That includes Bee Downtown, a company that teams up with businesses to sponsor hives to protect honeybees and educate the public about their importance. Founder Leigh-Kathryn Bonner took first place in design and prototype and second place in new venture in the 2015 competition. She began with three hives and now partners with more than 40 companies to maintain some 120 hives across North Carolina.

Bonner says the Lulu eGames helped turn a beekeeping hobby into a profitable business.

“The games in general made me have to put together a business plan and decide, ‘Am I going to take this seriously or not?’” she says.

She won enough money to offset the costs of her first year of business and, just as important, gained an ally.

“One of the judges of the games is still a mentor of mine and is on the advisory board now,” she says. Donnie Goins, a 1985 NC State graduate, encouraged Bonner to pursue her venture after graduation and even convinced her parents to lend her money to help Bee Downtown become reality.
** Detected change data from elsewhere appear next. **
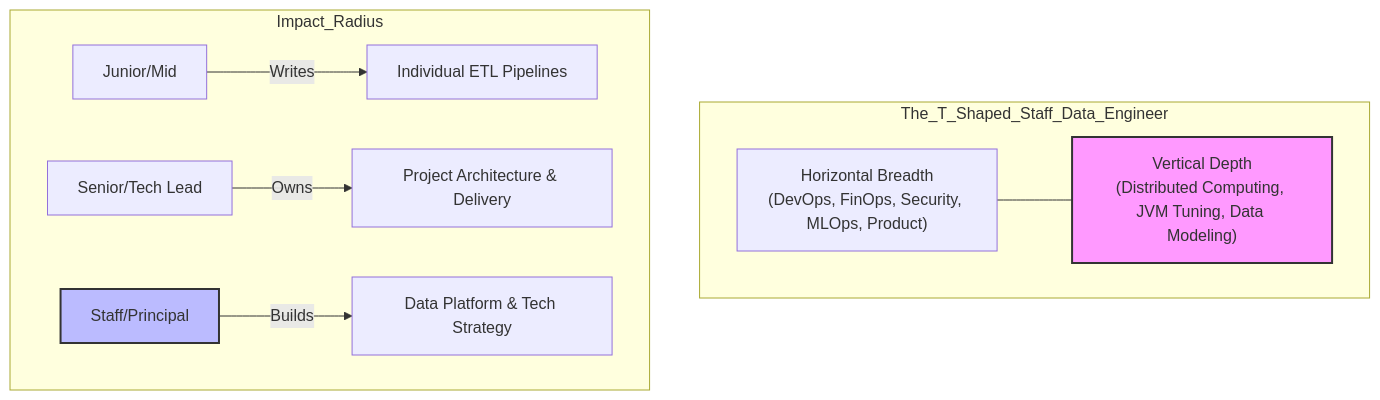
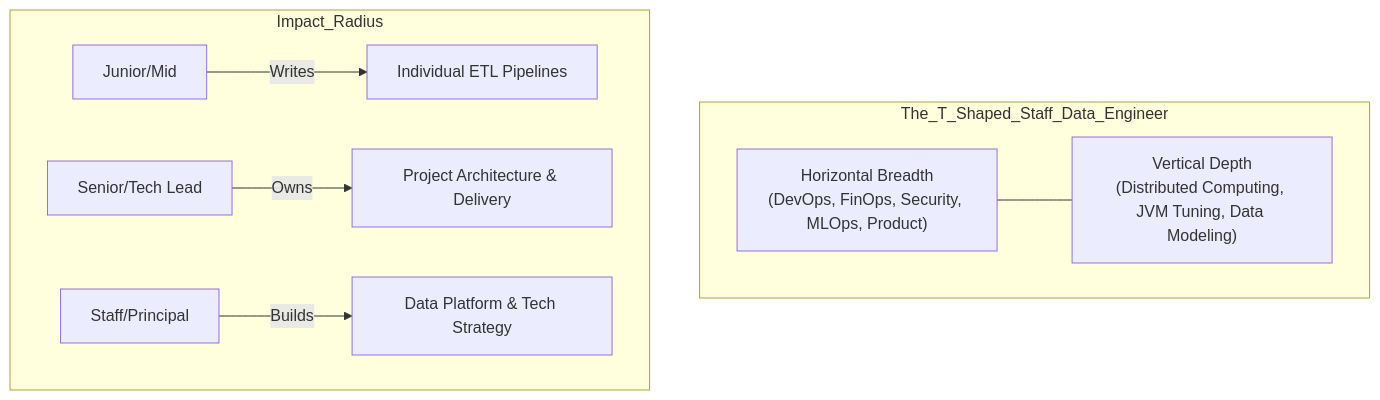
The diagram in src/content/docs/concepts/1-distributed-systems-architecture/data-engineer-role.md (kythuatdulieu/kythuatdulieu.github.io), drawn with Mermaid before and after one commit. The commit also changed 682 other files, not shown here.

````diff
--- a/src/content/docs/concepts/1-distributed-systems-architecture/data-engineer-role.md
+++ b/src/content/docs/concepts/1-distributed-systems-architecture/data-engineer-role.md
@@ -28,17 +28,16 @@
 ```mermaid
 graph TD
     subgraph The_T_Shaped_Staff_Data_Engineer
         A["Horizontal Breadth<br/>(DevOps, FinOps, Security, MLOps, Product)"]
         B["Vertical Depth<br/>(Distributed Computing, JVM Tuning, Data Modeling)"]
         A --- B
     end
     
     subgraph Impact_Radius
         C["Junior/Mid"] -->|Writes| D["Individual ETL Pipelines"]
         E["Senior/Tech Lead"] -->|Owns| F["Project Architecture & Delivery"]
         G["Staff/Principal"] -->|Builds| H["Data Platform & Tech Strategy"]
     end
-    
-    style B fill:#f9f,stroke:#333,stroke-width:2px
-    style G fill:#bbf,stroke:#333,stroke-width:2px
+
+
 ```
````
Now Bonner employs four people and is about to expand her business into Georgia.

“Winning the games was a validation of a hope and a dream,” she says.

Thursday is an opportunity to see the next big thing — but it’s also a good way to meet a new generation of entrepreneurs and enjoy the ideas, Thomas says.

“It’s a very fun, high-energy event,” she says. “You don’t have to know the students who are competing. It’ll be an interactive way for you to see the different ventures that are coming out of NC State.”

This post was originally published in NC State News.